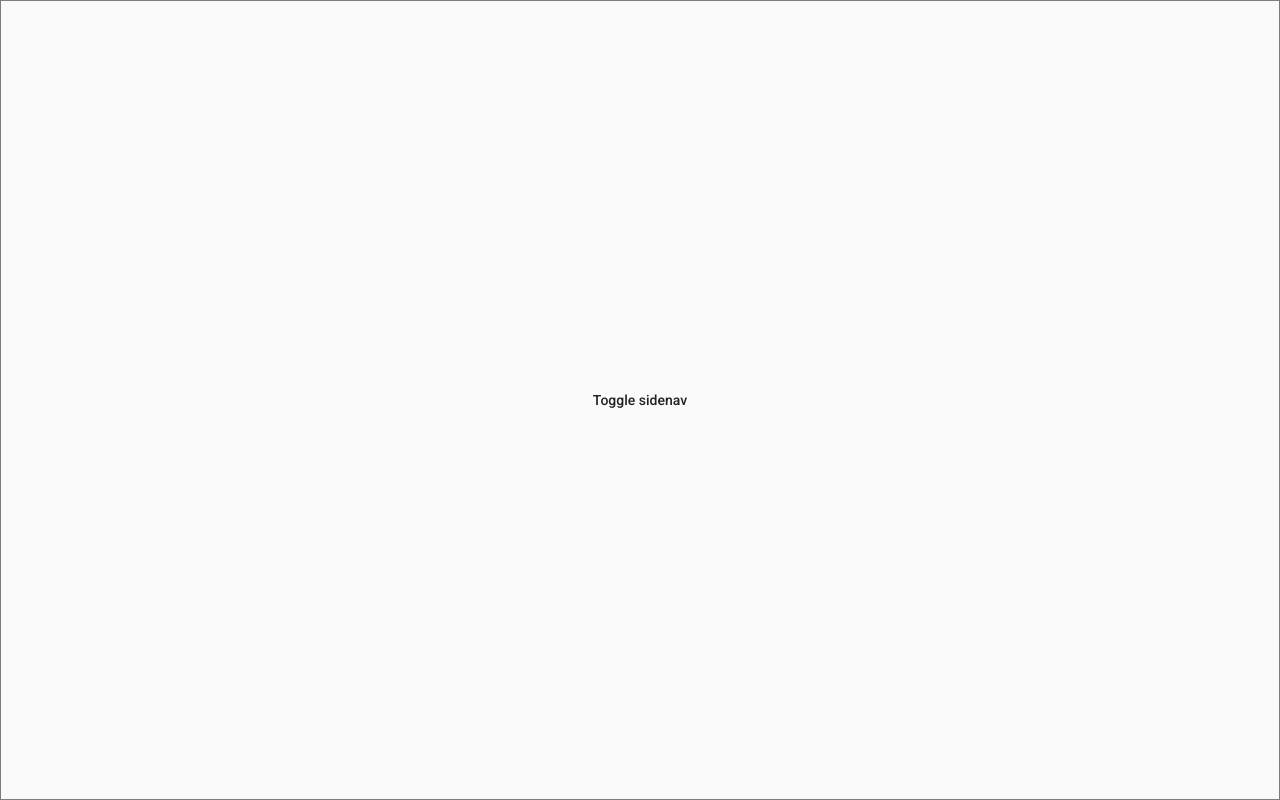
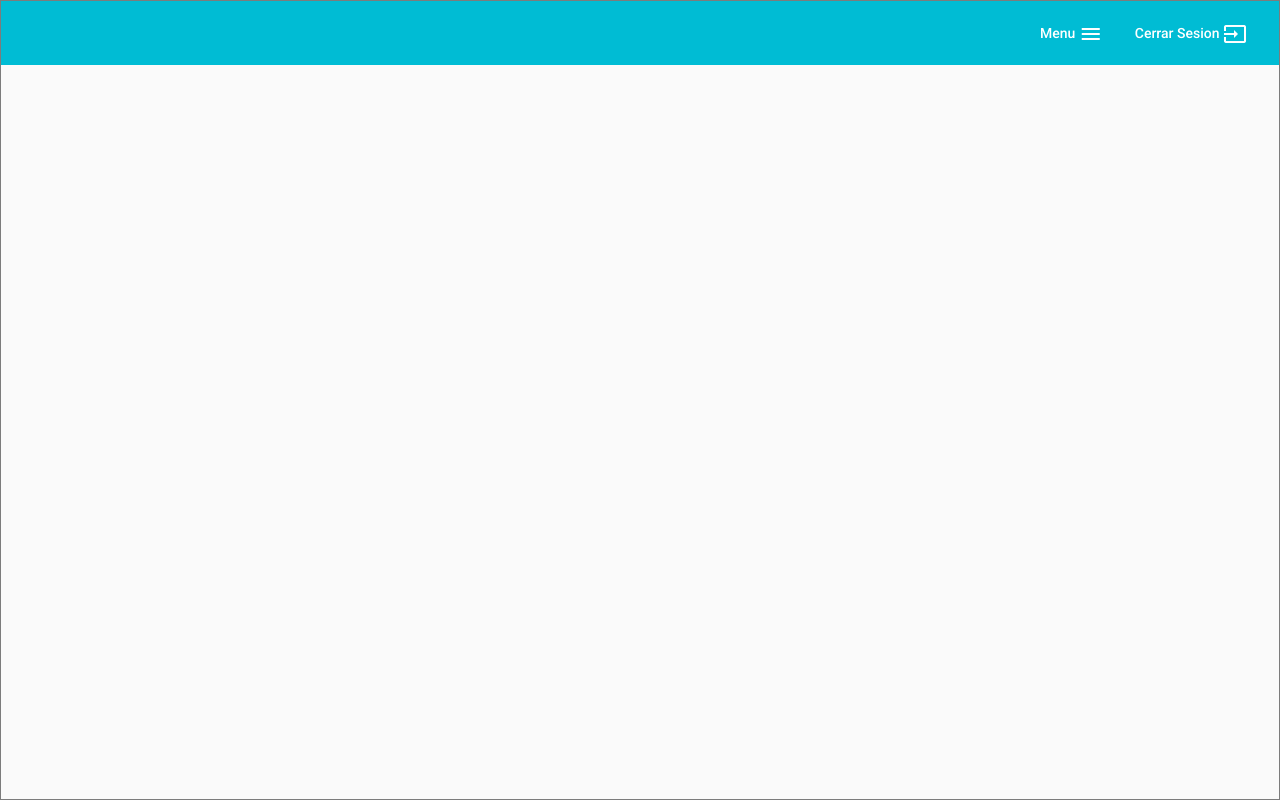
Before and after one commit to MasterTechHn/midoctor-app, an Angular app: page /med-portal in a window 1280 px wide. Built offline with nearby package versions, Linux system fonts and the light colour scheme.

Commit message:
-med portal stylized

```diff
--- a/src/app/app-medportal/med-portal.component.css
+++ b/src/app/app-medportal/med-portal.component.css
@@ -7,7 +7,6 @@
 .example-sidenav-content {
     display: flex;
     height: 100%;
-    align-items: center;
     justify-content: center;
 }
 
@@ -17,6 +16,6 @@
     width: 230px;
 }
 
-.med-portal-sidenva-container{
+.med-portal-sidenva-content{
   display: flex;
 }
--- a/src/app/app-medportal/med-portal.component.html
+++ b/src/app/app-medportal/med-portal.component.html
@@ -1,19 +1,53 @@
-<mat-drawer-container class="example-container" autosize>
-  <mat-drawer #drawer class="example-sidenav" mode="push">
-    <ul>
-      <li>
-        Perfil
-        <button type="button" mat-icon-button class="example-icon">
-          <mat-icon>face</mat-icon>
-        </button>
-      </li>
-    </ul>
+<mat-drawer-container class="example-container">
+  <mat-drawer
+    #drawer
+    class="example-sidenav"
+    mode="push">
+    <mat-nav-list>
+      <mat-list-item>
+          <mat-icon matListIcon>face</mat-icon>
+          <h3 matLine> Perfil </h3>
+      </mat-list-item>
+
+      <mat-list-item>
+          <mat-icon matListIcon>pending_actions</mat-icon>
+          <h3 matLine> Agenda </h3>
+      </mat-list-item>
+
+      <mat-list-item>
+          <mat-icon matListIcon>contacts</mat-icon>
+          <h3 matLine> Pacientes </h3>
+      </mat-list-item>
+
+      <mat-list-item>
+        <mat-icon matListIcon>burst_mode</mat-icon>
+        <h3 matLine> Galeria </h3>
+      </mat-list-item>
+
+      <mat-list-item>
+        <mat-icon matListIcon>notification_important</mat-icon>
+        <h3 matLine> Notificaciones </h3>
+      </mat-list-item>
+    </mat-nav-list>
   </mat-drawer>
 
-  <div class="example-sidenav-content">
-    <button type="button" mat-button (click)="drawer.toggle()">
-      Toggle sidenav
-    </button>
-  </div>
+  <mat-drawer-content>
+    <mat-toolbar color="primary">
+      <mat-toolbar-row>
+          <span class="example-spacer"></span>
+          <button type="button" mat-button (click)="drawer.toggle()">
+              Menu
+              <mat-icon>menu</mat-icon>
+          </button>
+          <button type="button" mat-button>
+              Cerrar Sesion
+              <mat-icon>input</mat-icon>
+          </button>
+      </mat-toolbar-row>
+    </mat-toolbar>
 
+    <div class="example-sidenav-content">
+
+    </div>
+  </mat-drawer-content>
 </mat-drawer-container>
--- a/src/styles.css
+++ b/src/styles.css
@@ -25,3 +25,7 @@ body { margin: 0; font-family: Roboto, "Helvetica Neue", sans-serif; }
   padding: 25px 25px;
   box-shadow: 5px 10px #888888;
 }
+
+.example-spacer {
+  flex: 1 1 auto;
+}
```
Lines whose indentation alone changed are shown as unchanged.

» **EXERCISE**: Nothing but the records, repeated exactly and stripped of pictures, should appear in the answer.

» **RESULT OF THE EXERCISE**:
Before and after one commit to MasterTechHn/midoctor-app, an Angular app: page /med-portal in a window 1280 px wide. Built offline with nearby package versions, Linux system fonts and the light colour scheme.

Commit message:
-med portal stylized

```diff
--- a/src/app/app-medportal/med-portal.component.css
+++ b/src/app/app-medportal/med-portal.component.css
@@ -7,7 +7,6 @@
 .example-sidenav-content {
     display: flex;
     height: 100%;
-    align-items: center;
     justify-content: center;
 }
 
@@ -17,6 +16,6 @@
     width: 230px;
 }
 
-.med-portal-sidenva-container{
+.med-portal-sidenva-content{
   display: flex;
 }
--- a/src/app/app-medportal/med-portal.component.html
+++ b/src/app/app-medportal/med-portal.component.html
@@ -1,19 +1,53 @@
-<mat-drawer-container class="example-container" autosize>
-  <mat-drawer #drawer class="example-sidenav" mode="push">
-    <ul>
-      <li>
-        Perfil
-        <button type="button" mat-icon-button class="example-icon">
-          <mat-icon>face</mat-icon>
-        </button>
-      </li>
-    </ul>
+<mat-drawer-container class="example-container">
+  <mat-drawer
+    #drawer
+    class="example-sidenav"
+    mode="push">
+    <mat-nav-list>
+      <mat-list-item>
+          <mat-icon matListIcon>face</mat-icon>
+          <h3 matLine> Perfil </h3>
+      </mat-list-item>
+
+      <mat-list-item>
+          <mat-icon matListIcon>pending_actions</mat-icon>
+          <h3 matLine> Agenda </h3>
+      </mat-list-item>
+
+      <mat-list-item>
+          <mat-icon matListIcon>contacts</mat-icon>
+          <h3 matLine> Pacientes </h3>
+      </mat-list-item>
+
+      <mat-list-item>
+        <mat-icon matListIcon>burst_mode</mat-icon>
+        <h3 matLine> Galeria </h3>
+      </mat-list-item>
+
+      <mat-list-item>
+        <mat-icon matListIcon>notification_important</mat-icon>
+        <h3 matLine> Notificaciones </h3>
+      </mat-list-item>
+    </mat-nav-list>
   </mat-drawer>
 
-  <div class="example-sidenav-content">
-    <button type="button" mat-button (click)="drawer.toggle()">
-      Toggle sidenav
-    </button>
-  </div>
+  <mat-drawer-content>
+    <mat-toolbar color="primary">
+      <mat-toolbar-row>
+          <span class="example-spacer"></span>
+          <button type="button" mat-button (click)="drawer.toggle()">
+              Menu
+              <mat-icon>menu</mat-icon>
+          </button>
+          <button type="button" mat-button>
+              Cerrar Sesion
+              <mat-icon>input</mat-icon>
+          </button>
+      </mat-toolbar-row>
+    </mat-toolbar>
 
+    <div class="example-sidenav-content">
+
+    </div>
+  </mat-drawer-content>
 </mat-drawer-container>
--- a/src/styles.css
+++ b/src/styles.css
@@ -25,3 +25,7 @@ body { margin: 0; font-family: Roboto, "Helvetica Neue", sans-serif; }
   padding: 25px 25px;
   box-shadow: 5px 10px #888888;
 }
+
+.example-spacer {
+  flex: 1 1 auto;
+}
```
Lines whose indentation alone changed are shown as unchanged.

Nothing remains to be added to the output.